*** Begin section ***
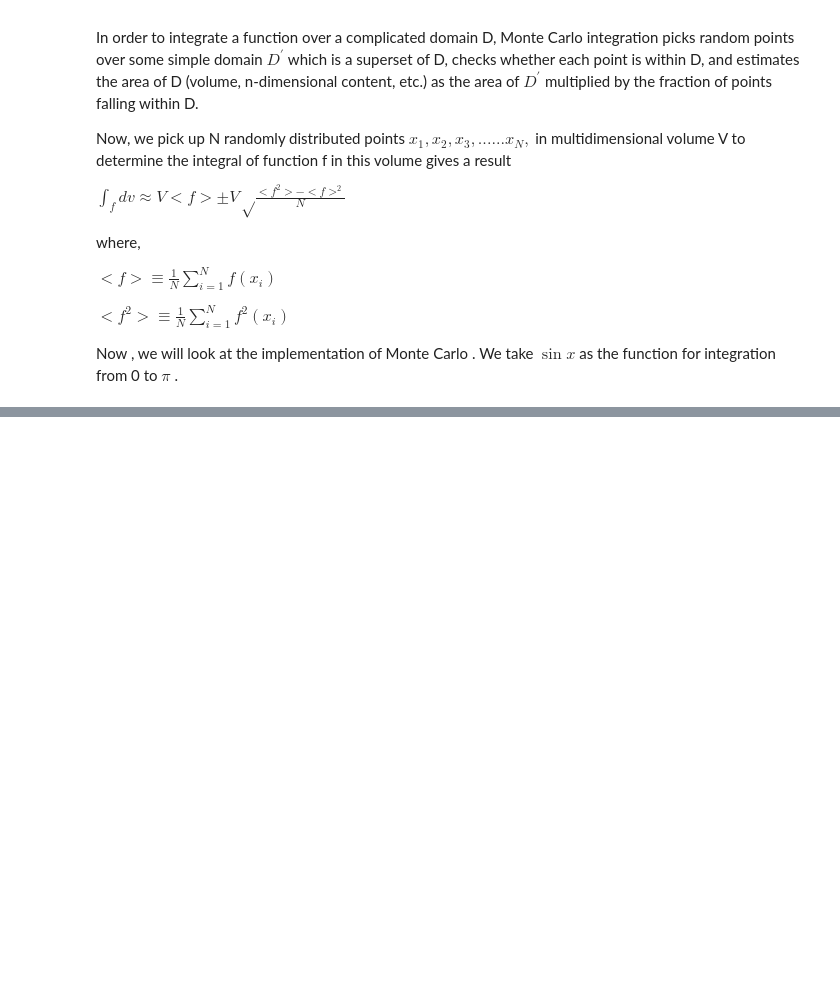
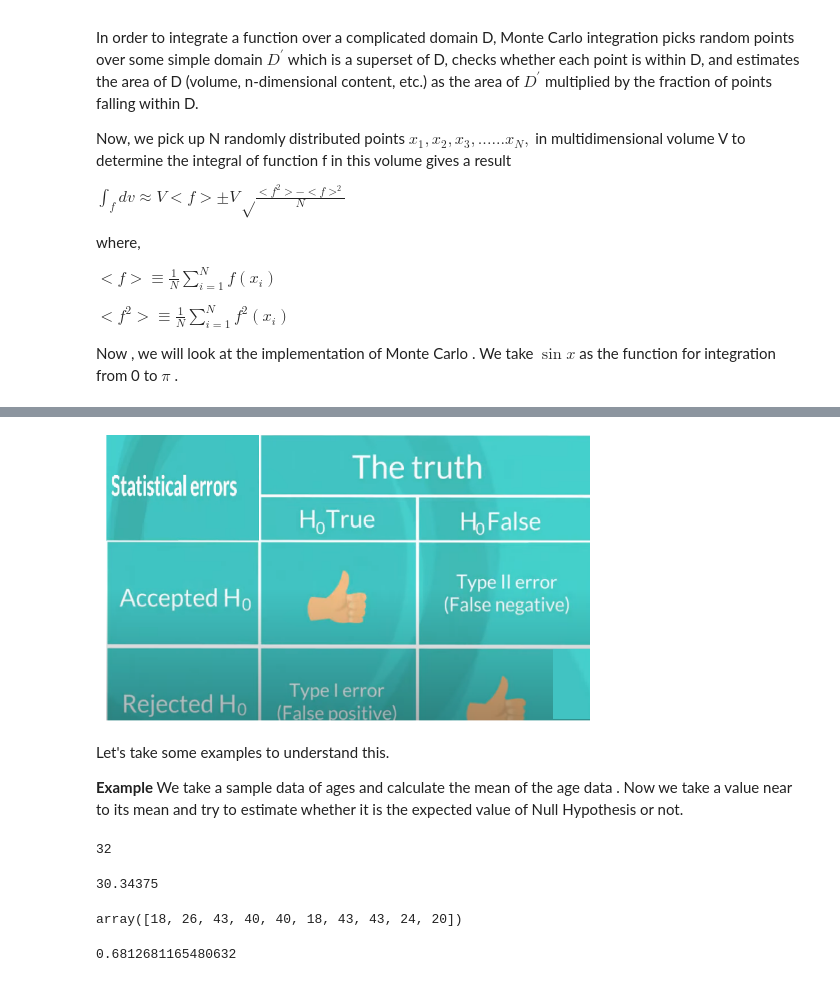
Before and after one commit to PetalsOnWind/Statistics-and-Econometrics-for-Data-Science, a Jupyter notebook: notebooks/MonteCarlo.ipynb, the cells around one changed output, grey strips where cells are left out. Drawn from its saved outputs; the diff is of its cells as text; code cells hidden in the pictures; blank space fills up the shorter version.

Commit message:
Hypothesis testing with examples

```diff
--- a/notebooks/MonteCarlo.ipynb
+++ b/notebooks/MonteCarlo.ipynb
@@ -266,0 +293,35 @@ Text(0.5, 0, 'Areas')
+# %%
+from IPython.display import Image
+Image('../images/TypeIandTypeIIError.png',width=500)
+# %% [output]
+[figure, added]
+# %% [markdown]
+Let's take some examples to understand this.
+
+**Example** We take a sample data of ages and calculate the mean of the age data . Now we take a value near to its mean and try to estimate whether it is the expected value of Null Hypothesis or not.
+# %%
+# Sample Data
+ages = [10,20,35,50,28,40,55,18,16,55,30,25,43,18,30,28,14,24,16,17,32,35,26,27,65,18,43,23,21,20,19,70]
+len(ages)
+# %% [output]
+32
+# %%
+import numpy as np
+ages_mean = np.mean(ages)
+ages_mean
+# %% [output]
+30.34375
+# %%
+# Selecting sample randomly
+sample_size = 10
+age_sample = np.random.choice(ages,sample_size)
+age_sample
+# %% [output]
+array([18, 26, 43, 40, 40, 18, 43, 43, 24, 20])
+# %%
+# Obtaining statistic t-test value and p-value by taking 30 value for estimating Null Hypothesis
+from scipy.stats import ttest_1samp
+ttest,p_value = ttest_1samp(age_sample,30)
+print(p_value)
+# %% [output]
+0.6812681165480632
```
Also changed, not shown: parts of 19 cells of this notebook, 1 other file.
*** End section ***
» **PROBLEM TO SOLVE**
If a line in the material holds "Null", copy it.

» **FINAL ANSWER**
+**Example** We take a sample data of ages and calculate the mean of the age data . Now we take a value near to its mean and try to estimate whether it is the expected value of Null Hypothesis or not.
+# Obtaining statistic t-test value and p-value by taking 30 value for estimating Null Hypothesis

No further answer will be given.